§ **Exercise prompt**
All lines of the entries with "your" in them must be listed.
= = = = = = =
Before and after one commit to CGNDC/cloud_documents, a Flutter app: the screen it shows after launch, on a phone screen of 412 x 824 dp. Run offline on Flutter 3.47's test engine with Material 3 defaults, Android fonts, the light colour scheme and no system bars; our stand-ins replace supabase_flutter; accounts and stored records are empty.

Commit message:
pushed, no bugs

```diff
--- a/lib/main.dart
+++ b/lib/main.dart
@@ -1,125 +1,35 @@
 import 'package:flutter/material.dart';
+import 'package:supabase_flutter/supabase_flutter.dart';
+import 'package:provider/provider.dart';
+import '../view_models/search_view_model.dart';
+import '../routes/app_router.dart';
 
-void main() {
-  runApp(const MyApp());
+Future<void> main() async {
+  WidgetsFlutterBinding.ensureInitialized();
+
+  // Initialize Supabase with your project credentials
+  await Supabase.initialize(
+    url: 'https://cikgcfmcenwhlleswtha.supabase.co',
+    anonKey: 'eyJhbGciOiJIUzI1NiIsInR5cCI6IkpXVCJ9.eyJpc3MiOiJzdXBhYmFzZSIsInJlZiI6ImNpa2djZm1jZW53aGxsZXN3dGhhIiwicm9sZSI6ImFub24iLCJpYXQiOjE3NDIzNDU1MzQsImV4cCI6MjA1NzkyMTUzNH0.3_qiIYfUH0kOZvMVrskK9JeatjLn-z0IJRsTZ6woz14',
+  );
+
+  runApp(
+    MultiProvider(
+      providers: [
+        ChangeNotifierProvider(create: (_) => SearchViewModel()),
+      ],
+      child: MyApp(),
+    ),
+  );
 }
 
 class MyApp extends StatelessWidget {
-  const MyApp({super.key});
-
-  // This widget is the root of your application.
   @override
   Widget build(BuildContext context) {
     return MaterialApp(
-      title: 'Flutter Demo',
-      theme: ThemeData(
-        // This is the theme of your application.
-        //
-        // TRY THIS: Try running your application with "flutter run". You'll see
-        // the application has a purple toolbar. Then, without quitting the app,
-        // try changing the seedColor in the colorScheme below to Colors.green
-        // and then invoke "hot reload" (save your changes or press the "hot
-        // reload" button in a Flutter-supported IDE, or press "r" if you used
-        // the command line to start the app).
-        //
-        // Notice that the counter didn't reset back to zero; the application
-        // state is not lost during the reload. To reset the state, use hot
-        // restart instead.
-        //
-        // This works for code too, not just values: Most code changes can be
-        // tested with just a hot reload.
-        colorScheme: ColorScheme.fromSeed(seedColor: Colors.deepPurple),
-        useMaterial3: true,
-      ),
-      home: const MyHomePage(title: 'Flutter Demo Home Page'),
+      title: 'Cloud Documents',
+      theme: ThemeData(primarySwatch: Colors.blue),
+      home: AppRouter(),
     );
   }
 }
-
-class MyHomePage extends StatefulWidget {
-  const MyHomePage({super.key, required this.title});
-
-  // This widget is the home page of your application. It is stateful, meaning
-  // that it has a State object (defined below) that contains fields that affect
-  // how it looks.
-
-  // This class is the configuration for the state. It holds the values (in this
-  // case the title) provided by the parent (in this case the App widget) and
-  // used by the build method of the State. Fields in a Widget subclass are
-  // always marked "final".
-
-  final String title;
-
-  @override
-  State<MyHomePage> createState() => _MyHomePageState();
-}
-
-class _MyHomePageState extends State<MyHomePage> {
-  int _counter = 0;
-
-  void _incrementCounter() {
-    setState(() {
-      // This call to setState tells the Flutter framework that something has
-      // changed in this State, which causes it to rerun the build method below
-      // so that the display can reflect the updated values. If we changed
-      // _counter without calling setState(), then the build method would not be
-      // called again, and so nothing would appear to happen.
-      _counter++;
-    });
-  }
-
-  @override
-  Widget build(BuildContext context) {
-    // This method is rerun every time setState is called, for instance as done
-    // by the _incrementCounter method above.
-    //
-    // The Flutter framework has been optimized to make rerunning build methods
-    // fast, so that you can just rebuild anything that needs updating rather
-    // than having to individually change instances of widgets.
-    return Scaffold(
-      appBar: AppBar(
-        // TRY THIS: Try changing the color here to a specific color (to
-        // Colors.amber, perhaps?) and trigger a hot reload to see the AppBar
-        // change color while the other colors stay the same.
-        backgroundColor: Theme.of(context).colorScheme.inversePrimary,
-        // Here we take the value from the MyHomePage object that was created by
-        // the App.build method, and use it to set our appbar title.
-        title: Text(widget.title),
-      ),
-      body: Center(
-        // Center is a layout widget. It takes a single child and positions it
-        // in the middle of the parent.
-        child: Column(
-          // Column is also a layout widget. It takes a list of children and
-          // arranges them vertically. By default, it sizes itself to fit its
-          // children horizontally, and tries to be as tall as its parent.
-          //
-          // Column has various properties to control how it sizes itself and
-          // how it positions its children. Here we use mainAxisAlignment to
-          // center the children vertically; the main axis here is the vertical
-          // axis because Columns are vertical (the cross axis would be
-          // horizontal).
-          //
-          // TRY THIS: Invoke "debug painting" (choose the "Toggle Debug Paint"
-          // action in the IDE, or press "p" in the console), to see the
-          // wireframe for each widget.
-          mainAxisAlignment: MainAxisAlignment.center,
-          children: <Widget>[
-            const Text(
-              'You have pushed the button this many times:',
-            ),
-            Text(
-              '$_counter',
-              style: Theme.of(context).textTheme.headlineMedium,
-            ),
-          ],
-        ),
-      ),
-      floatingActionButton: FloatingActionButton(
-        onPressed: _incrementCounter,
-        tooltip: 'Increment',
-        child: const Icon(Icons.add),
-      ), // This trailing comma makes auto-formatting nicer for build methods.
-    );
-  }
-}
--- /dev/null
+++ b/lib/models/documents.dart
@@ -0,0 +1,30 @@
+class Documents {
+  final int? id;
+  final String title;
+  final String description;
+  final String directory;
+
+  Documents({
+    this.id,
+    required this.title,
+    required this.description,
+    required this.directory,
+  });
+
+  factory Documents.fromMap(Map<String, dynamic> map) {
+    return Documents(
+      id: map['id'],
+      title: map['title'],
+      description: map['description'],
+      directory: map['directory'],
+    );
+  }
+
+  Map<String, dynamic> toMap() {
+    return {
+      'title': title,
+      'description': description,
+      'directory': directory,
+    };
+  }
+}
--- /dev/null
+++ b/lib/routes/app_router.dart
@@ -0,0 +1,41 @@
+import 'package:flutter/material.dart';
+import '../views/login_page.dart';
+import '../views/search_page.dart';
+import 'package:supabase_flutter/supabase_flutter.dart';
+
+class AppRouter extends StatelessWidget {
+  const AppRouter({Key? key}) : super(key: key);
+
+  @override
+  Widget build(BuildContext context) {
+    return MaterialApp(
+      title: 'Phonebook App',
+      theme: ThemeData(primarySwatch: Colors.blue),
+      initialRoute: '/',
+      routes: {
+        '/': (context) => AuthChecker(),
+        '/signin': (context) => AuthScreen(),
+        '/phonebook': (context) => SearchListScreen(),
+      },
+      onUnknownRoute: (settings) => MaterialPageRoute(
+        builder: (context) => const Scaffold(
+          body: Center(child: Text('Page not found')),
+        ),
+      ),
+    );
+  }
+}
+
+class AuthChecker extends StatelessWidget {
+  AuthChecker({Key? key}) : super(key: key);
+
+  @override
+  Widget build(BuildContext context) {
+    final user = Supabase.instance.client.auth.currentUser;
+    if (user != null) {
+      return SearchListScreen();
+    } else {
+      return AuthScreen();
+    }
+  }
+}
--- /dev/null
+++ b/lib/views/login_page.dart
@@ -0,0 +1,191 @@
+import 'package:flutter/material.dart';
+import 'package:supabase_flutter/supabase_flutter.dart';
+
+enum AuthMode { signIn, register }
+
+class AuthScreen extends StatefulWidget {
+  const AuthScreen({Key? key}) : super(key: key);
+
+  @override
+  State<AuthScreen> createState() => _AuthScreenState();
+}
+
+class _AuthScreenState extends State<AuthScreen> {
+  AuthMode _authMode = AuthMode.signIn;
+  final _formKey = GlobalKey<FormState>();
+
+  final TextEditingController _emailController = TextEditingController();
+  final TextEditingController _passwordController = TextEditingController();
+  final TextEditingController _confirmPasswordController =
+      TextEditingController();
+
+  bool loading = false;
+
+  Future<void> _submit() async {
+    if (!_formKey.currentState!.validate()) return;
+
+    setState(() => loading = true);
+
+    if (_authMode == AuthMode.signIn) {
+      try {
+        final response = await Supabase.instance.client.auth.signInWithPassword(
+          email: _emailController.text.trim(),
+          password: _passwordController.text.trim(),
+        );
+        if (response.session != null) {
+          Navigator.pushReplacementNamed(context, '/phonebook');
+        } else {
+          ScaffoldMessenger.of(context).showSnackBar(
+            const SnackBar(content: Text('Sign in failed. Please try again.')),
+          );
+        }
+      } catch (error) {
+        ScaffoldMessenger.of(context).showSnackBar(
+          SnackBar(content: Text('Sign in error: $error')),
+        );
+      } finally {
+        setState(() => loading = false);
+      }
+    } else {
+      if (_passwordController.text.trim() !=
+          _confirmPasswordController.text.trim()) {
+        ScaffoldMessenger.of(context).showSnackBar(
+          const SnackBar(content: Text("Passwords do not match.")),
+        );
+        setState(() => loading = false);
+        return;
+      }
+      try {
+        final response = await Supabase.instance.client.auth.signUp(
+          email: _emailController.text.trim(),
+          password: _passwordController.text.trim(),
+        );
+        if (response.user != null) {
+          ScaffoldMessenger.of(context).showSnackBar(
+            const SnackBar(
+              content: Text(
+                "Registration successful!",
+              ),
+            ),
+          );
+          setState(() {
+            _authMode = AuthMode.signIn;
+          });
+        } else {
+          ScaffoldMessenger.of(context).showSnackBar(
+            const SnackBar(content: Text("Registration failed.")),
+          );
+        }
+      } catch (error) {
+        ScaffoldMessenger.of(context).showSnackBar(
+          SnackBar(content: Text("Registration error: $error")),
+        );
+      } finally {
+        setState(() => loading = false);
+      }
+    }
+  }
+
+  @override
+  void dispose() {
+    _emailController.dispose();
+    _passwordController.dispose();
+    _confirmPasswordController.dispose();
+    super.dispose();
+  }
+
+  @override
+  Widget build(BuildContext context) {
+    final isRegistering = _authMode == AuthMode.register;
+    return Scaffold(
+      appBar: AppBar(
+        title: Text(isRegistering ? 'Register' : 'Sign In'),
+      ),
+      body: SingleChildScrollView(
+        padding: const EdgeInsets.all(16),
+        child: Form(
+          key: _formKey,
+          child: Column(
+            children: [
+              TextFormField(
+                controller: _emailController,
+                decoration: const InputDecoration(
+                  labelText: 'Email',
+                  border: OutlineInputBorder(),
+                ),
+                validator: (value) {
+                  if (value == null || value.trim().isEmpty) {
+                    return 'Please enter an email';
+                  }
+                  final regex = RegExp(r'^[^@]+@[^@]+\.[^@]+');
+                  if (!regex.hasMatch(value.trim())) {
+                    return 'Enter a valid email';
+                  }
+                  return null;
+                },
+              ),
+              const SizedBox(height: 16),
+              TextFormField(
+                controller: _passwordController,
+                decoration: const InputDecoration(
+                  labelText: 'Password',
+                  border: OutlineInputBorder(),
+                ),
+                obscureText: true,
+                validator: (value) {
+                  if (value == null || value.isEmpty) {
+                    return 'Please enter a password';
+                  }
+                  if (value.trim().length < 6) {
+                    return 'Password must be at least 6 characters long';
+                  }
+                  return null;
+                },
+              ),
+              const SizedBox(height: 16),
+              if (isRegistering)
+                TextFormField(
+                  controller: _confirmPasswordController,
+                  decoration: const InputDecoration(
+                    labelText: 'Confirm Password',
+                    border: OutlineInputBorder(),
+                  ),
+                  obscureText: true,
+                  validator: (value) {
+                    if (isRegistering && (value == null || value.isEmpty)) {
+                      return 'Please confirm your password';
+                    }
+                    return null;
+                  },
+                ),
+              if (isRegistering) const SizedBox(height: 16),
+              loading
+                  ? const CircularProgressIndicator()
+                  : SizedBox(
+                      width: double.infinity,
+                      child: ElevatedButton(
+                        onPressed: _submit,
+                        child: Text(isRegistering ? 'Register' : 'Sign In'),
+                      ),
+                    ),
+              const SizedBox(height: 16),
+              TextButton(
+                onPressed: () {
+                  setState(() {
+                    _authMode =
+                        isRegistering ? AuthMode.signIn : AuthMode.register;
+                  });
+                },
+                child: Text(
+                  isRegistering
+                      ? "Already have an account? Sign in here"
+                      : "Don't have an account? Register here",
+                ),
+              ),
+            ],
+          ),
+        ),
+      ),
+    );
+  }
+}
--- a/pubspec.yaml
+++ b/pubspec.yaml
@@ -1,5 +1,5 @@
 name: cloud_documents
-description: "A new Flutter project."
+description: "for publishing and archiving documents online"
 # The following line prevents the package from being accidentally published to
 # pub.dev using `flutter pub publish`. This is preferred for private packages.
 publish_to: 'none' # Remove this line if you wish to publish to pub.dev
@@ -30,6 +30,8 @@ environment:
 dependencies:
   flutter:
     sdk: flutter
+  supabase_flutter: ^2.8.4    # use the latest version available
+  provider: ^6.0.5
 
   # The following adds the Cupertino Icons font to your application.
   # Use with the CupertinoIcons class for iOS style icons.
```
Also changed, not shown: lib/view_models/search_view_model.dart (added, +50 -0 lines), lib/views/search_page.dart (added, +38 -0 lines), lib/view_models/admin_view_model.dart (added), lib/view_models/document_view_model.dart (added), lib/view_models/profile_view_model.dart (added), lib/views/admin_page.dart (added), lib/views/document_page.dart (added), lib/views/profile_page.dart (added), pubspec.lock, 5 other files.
= = = = = = =
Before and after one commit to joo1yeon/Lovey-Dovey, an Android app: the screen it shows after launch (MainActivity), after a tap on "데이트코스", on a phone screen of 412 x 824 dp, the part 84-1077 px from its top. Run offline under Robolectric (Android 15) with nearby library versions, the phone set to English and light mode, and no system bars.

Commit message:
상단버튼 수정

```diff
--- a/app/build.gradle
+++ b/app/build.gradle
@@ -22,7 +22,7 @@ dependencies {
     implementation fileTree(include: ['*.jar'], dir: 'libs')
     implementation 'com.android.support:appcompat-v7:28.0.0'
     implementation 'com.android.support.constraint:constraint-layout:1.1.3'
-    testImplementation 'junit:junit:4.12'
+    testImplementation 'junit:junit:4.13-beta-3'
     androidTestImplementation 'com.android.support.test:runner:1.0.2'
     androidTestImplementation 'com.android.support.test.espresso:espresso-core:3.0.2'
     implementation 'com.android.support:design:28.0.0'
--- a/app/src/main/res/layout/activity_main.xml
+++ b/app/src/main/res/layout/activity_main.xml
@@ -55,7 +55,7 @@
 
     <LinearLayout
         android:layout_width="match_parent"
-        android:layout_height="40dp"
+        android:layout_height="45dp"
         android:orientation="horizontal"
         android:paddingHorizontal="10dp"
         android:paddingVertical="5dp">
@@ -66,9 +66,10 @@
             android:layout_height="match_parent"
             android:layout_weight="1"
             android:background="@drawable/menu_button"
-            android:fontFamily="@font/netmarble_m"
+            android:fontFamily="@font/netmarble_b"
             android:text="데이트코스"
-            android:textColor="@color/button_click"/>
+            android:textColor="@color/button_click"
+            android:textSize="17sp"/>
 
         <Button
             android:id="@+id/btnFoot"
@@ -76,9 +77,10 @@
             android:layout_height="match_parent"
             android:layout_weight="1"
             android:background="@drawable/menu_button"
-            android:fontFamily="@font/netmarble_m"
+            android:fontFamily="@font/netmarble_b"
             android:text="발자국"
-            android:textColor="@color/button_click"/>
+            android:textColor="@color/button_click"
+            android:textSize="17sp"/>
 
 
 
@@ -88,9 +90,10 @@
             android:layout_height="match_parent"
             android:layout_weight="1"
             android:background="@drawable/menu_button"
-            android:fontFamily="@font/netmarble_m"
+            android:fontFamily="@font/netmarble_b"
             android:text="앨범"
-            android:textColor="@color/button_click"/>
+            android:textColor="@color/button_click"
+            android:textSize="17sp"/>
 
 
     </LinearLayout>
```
= = = = = = =
§ **Answer space**
+  // Initialize Supabase with your project credentials
-  // This widget is the root of your application.
-        // This is the theme of your application.
-        // TRY THIS: Try running your application with "flutter run". You'll see
-        // and then invoke "hot reload" (save your changes or press the "hot
-  // This widget is the home page of your application. It is stateful, meaning
+                      return 'Please confirm your password';
   # The following adds the Cupertino Icons font to your application.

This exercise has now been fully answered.